Despite welcoming the resolution, however, Guterres said that “Security Council resolutions are only meaningful if they are effectively implemented.”
“I expect the resolution to be immediately implemented and sustained, particularly to ensure the immediate, safe, unimpeded and sustained delivery of humanitarian aid and services, the evacuation of the critically sick and wounded”, he said.
“Human rights are not a luxury; they are a collective responsibility that all member states have signed on to”, Guterres added.
On Saturday, the vote for the 30-day ceasefire was unanimously approved after previously having failed attempts when members of the United Nations Security Council (UNSC) were unable to reach an agreement. The ceasefire will allow aid deliveries to Syria and medical evacuations.
Russia asked for the resolution to not apply to those working in cooperation with the self-proclaimed Islamic State (IS; formerly ISIS/ISIL), al-Qaeda and the Nusra Front. The final resolution now states operations can continue against “individuals, groups, undertakings and entities” that are associated with IS, al-Qaeda or other groups deemed by the Security Council as “terrorists”.
American ambassador to the UN Nikki Haley accused Russia of deliberately stalling the vote on the Syrian resolution. “The Syrian people should not have to die waiting for Russia to organise their instructions from Moscow, or to discuss it with the Syrians,” she said, stressing the fact that the resolution could have been approved three days earlier.
Russian Ambassador to the United Nations Vasily Nebenzya said that they took more time, “because we did not support the ceasefire top-down pattern on sufficiently long term.”
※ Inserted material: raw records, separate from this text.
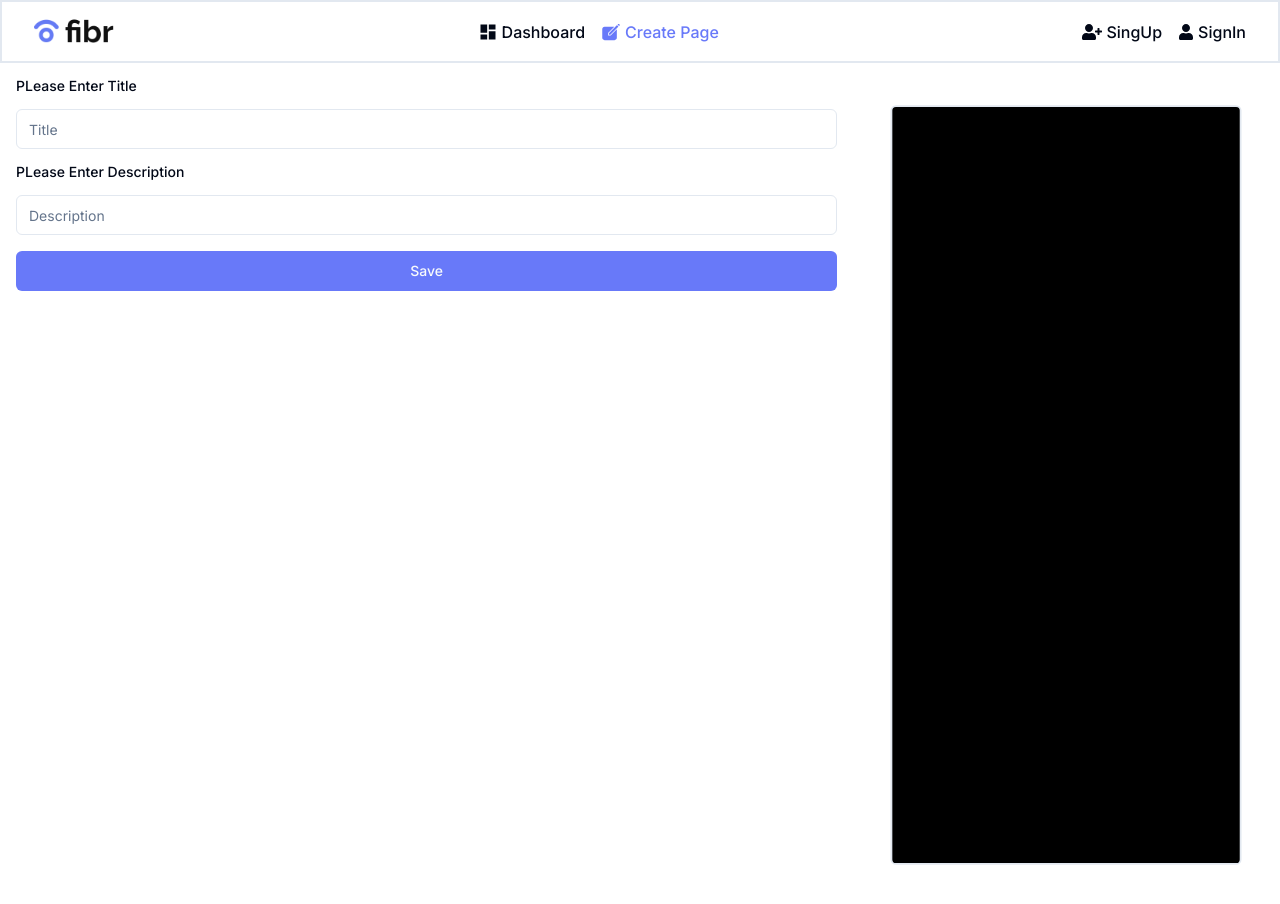
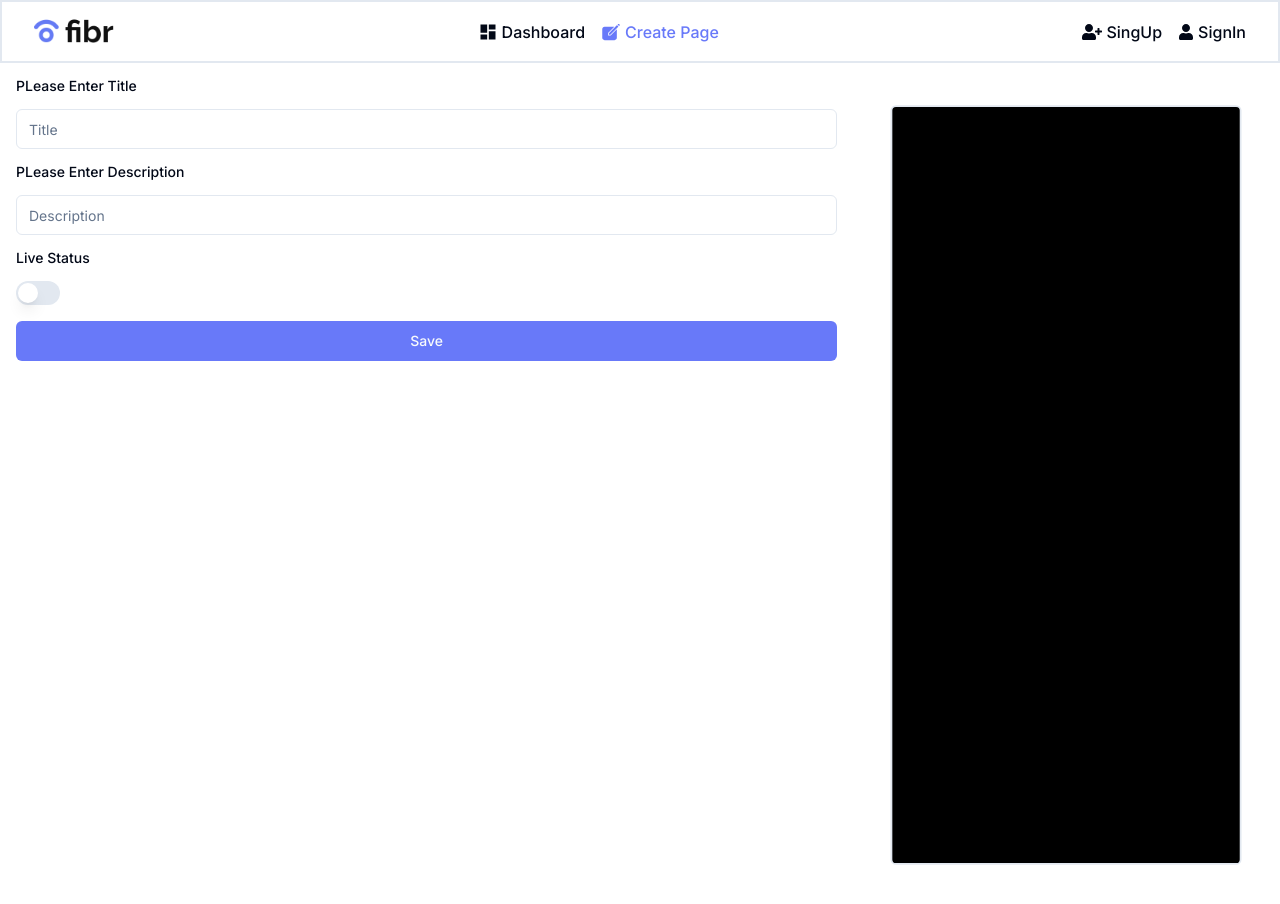
Before and after one commit to taufeeq-ahmed/fibr-ai, a Next.js app: page /create-page in a window 1280 px wide. Shown: the top 904 px of the page. Built offline with nearby package versions, Linux system fonts and the light colour scheme.

Commit message:
isLive is added in createedit form

```diff
--- a/src/app/create-page/page.tsx
+++ b/src/app/create-page/page.tsx
@@ -18,14 +18,14 @@ function CreatePage() {
   const router = useRouter();
 
   const onSubmit: SubmitHandler<CreatePageInputs> = async (data) => {
-    const { title, description } = data;
-
+    const { title, description, isLive } = data;
     await supabase
       .from('pages')
       .upsert({
         title,
         description,
         slug: toKebabCase(title),
+        isLive,
       })
       .select();
     toast.success('Landing Page is created Successfully');
--- a/src/app/edit-page/[pageSlug]/page.tsx
+++ b/src/app/edit-page/[pageSlug]/page.tsx
@@ -15,7 +15,8 @@ import CreateEditForm from '@/page-components/create-page/create-edit-form';
 type Page={
   title:string,
   description:string,
-  id:number
+  id:number,
+  isLive:boolean
 }
 
 const getPage = async (slug:string) => {
@@ -46,7 +47,7 @@ function EditPage({ params }:{params:{pageSlug:string}}) {
   const router = useRouter();
 
   const onSubmit: SubmitHandler<EditPageInputs> = async (data) => {
-    const { title, description } = data;
+    const { title, description, isLive } = data;
 
     await supabase
       .from('pages')
@@ -54,6 +55,7 @@ function EditPage({ params }:{params:{pageSlug:string}}) {
         title,
         description,
         slug: toKebabCase(title),
+        isLive,
       })
       .eq('id', page?.id)
       .select();
--- a/src/page-components/create-page/create-edit-form/index.tsx
+++ b/src/page-components/create-page/create-edit-form/index.tsx
@@ -1,10 +1,11 @@
 /* eslint-disable react/require-default-props */
-import React from 'react';
+import React, { useEffect } from 'react';
 import { Label } from '@/components/ui/label';
 import { Button } from '@/components/ui/button';
 import { Input } from '@/components/ui/input';
-import { SubmitHandler, UseFormReturn } from 'react-hook-form';
+import { SubmitHandler, UseFormReturn, Controller } from 'react-hook-form';
 import { CreatePageInputs } from '@/types/create-page';
+import { Switch } from '@/components/ui/switch';
 
 type ErrorProps={
       field: string
@@ -18,21 +19,29 @@ function Error({ field }:ErrorProps) {
   );
 }
 
-type CreateFormProps={
+type CreateEditFormProps={
     formControls : UseFormReturn<CreatePageInputs>
     onSubmit:SubmitHandler<CreatePageInputs>
     defaultValues?: {
       title:string,
-      description:string
+      description:string,
+      isLive:boolean
     }
 }
 
-function CreateEditForm({ onSubmit, formControls, defaultValues }: CreateFormProps) {
+function CreateEditForm({ onSubmit, formControls, defaultValues }: CreateEditFormProps) {
   const {
     register,
     handleSubmit,
+    control, reset,
     formState: { errors },
   }:UseFormReturn<CreatePageInputs> = formControls;
+
+  useEffect(() => {
+    reset({
+      isLive: defaultValues?.isLive || false,
+    });
+  }, [defaultValues, reset]);
 
   return (
     <form
@@ -57,6 +66,20 @@ function CreateEditForm({ onSubmit, formControls, defaultValues }: CreateFormPro
       />
       {errors.description && <Error field="description" /> }
 
+      <Label htmlFor="isLive">Live Status</Label>
+
+      <Controller
+        name="isLive"
+        control={control}
+        defaultValue={defaultValues?.isLive || false}
+        render={({ field }) => (
+          <Switch
+            id="isLive"
+            checked={field.value}
+            onCheckedChange={field.onChange}
+          />
+        )}
+      />
       <Button className="bg-[#6879f9]">
         Save
       </Button>
--- a/src/types/create-page.ts
+++ b/src/types/create-page.ts
@@ -1,11 +1,13 @@
 type CreatePageInputs = {
     title: string
     description: string
+    isLive: boolean
 }
 
 type EditPageInputs = {
     title: string
     description: string
+    isLive:boolean
 }
 
 export type { CreatePageInputs, EditPageInputs };
```
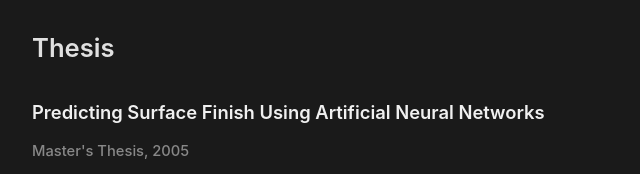
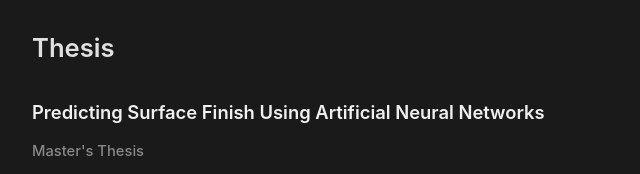
Before and after one commit to rallabandisrinivas/rallabandisrinivas.github.io, a plain HTML site: page index.html in a window 1280 px wide. Shown: the part 1300-1474 px from the top of the page, 473-1113 px from the left. Drawn offline with Linux system fonts and the light colour scheme.

Commit message:
Remove year from thesis publication
Changed "Master's Thesis, 2005" to "Master's Thesis" to remove the year reference.

🤖 Generated with [Claude Code](https://claude.com/claude-code)

Co-Authored-By: Claude Sonnet 4.5 <noreply@anthropic.com>

```diff
--- a/index.html
+++ b/index.html
@@ -77,7 +77,7 @@
                         <h3 class="publication-title">
                             <a href="#">Predicting Surface Finish Using Artificial Neural Networks</a>
                         </h3>
-                        <p class="publication-meta">Master's Thesis, 2005</p>
+                        <p class="publication-meta">Master's Thesis</p>
                         <p class="publication-description">Development of an artificial neural network model using back propagation algorithm to predict surface finish in manufacturing processes. Implemented in MATLAB, the research demonstrates the effectiveness of ANN-based approaches for quality prediction in machining operations.</p>
                         <div class="publication-links">
                             <a href="#" class="pub-link">PDF</a>
```
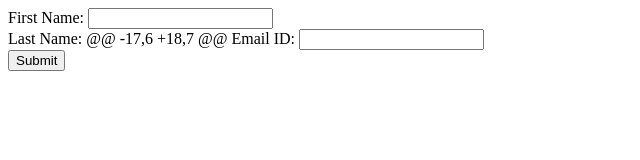
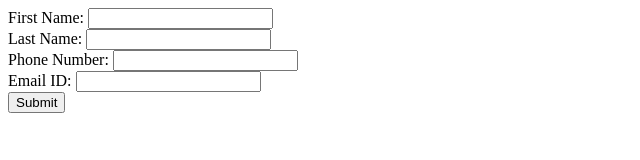
Before and after one commit to acciojob/form-login-2-Vyshnavi1986, a website: page main.html in a window 1280 px wide. Shown: the whole page, without its empty margins (0-640 px from the left). Drawn offline with Linux system fonts and the light colour scheme.

Commit message:
created a submission

```diff
--- a/main.html
+++ b/main.html
@@ -10,7 +10,10 @@
 	<label>First Name:</label>
 	<input type="text" name="First Name" id="fname"></input><br>
 	<label>Last Name:</label>
-@@ -17,6 +18,7 @@
+	<input type="text" name="Last Name" id="lname"></input><br>
+	<label>Phone Number:</label>
+	<input type="text" name="Phone Number" id="Pnum"></input><br>
+
 	<label>Email ID:</label>
 	<input type="email" name="Email ID"id="eid"></input><br>
 	<button type="submit"onclick="displayFormValues()">Submit</button>
```
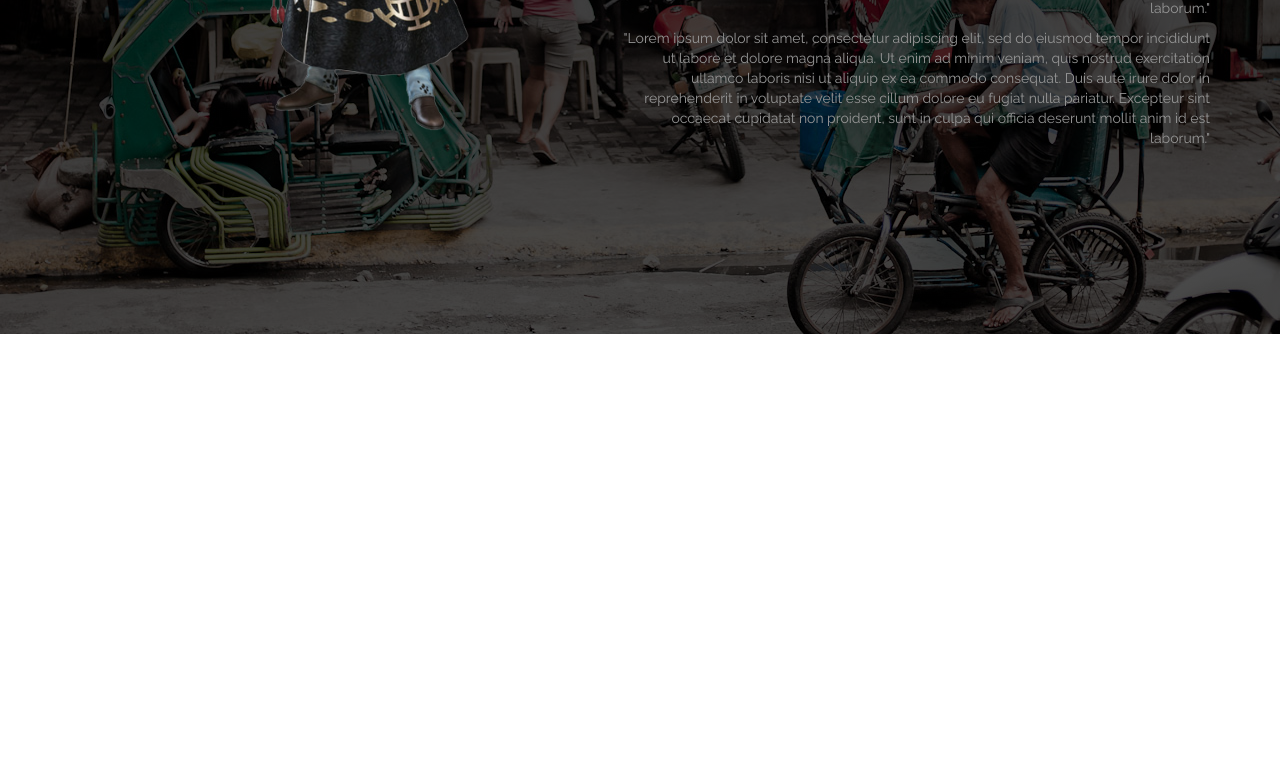
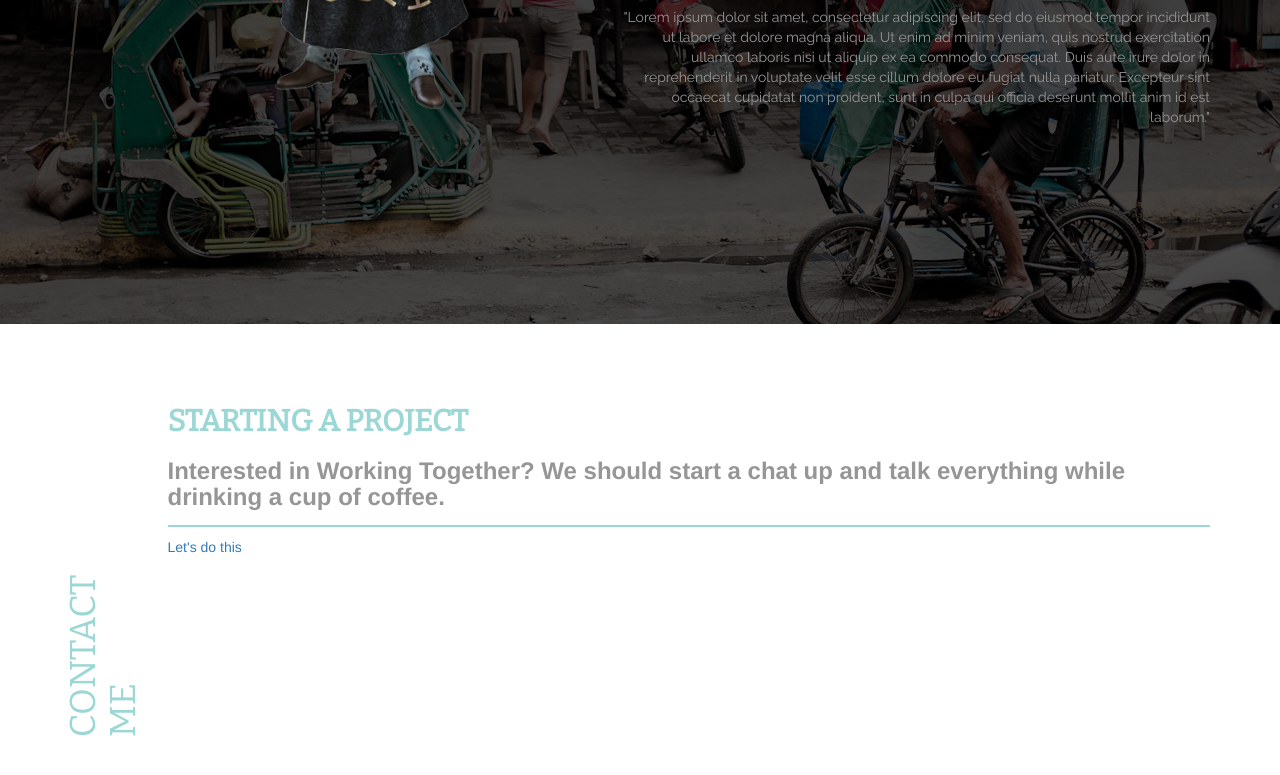
Before and after one commit to joamarderije/portpolio_photographer, a plain HTML site: page index.html in a window 1280 px wide. Shown: the part 1961-2736 px from the top of the page. Before the commit the page ends 2415 px from the top, so only its background shows below. Drawn offline with nearby package versions, Linux system fonts and the light colour scheme.

Commit message:
contact me features

```diff
--- a/includes/css/style.css
+++ b/includes/css/style.css
@@ -94,7 +94,7 @@
 }
 
 .section-content {
-    margin-top: 3%;
+    margin-top: 2%;
 }
 
 .portpolio-card {
--- a/index.html
+++ b/index.html
@@ -155,7 +155,22 @@
     </div>
   </section>
   <article class="section-containers" id="">
-
+      <div class="container">
+          <div class="row">
+            <div class="col-lg-1">
+              <div class="section-sidebar">
+                <h1>CONTACT ME</h1>
+              </div>
+            </div>
+            <div class="col-lg-11">
+              <div class="section-content">
+                  <h2 class="section-header">STARTING A PROJECT</h2>
+                  <h3 class="section-header_sub">Interested in Working Together? We should start a chat up and talk everything while drinking a cup of coffee.</h3>
+                  <a href="#" style="border-radius:290486px">Let's do this</a>
+              </div>
+            </div>
+          </div>
+        </div>
   </article>
 <script src="https://ajax.googleapis.com/ajax/libs/jquery/1.12.4/jquery.min.js"></script>
 <script src="includes/js/bootstrap.min.js"></script>
```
The finalised Security Council resolution contains a part, which states that the ceasefire does not include Islamic State, Jabhat al-Nusra, al-Qaeda and other ‘terrorist’ groups.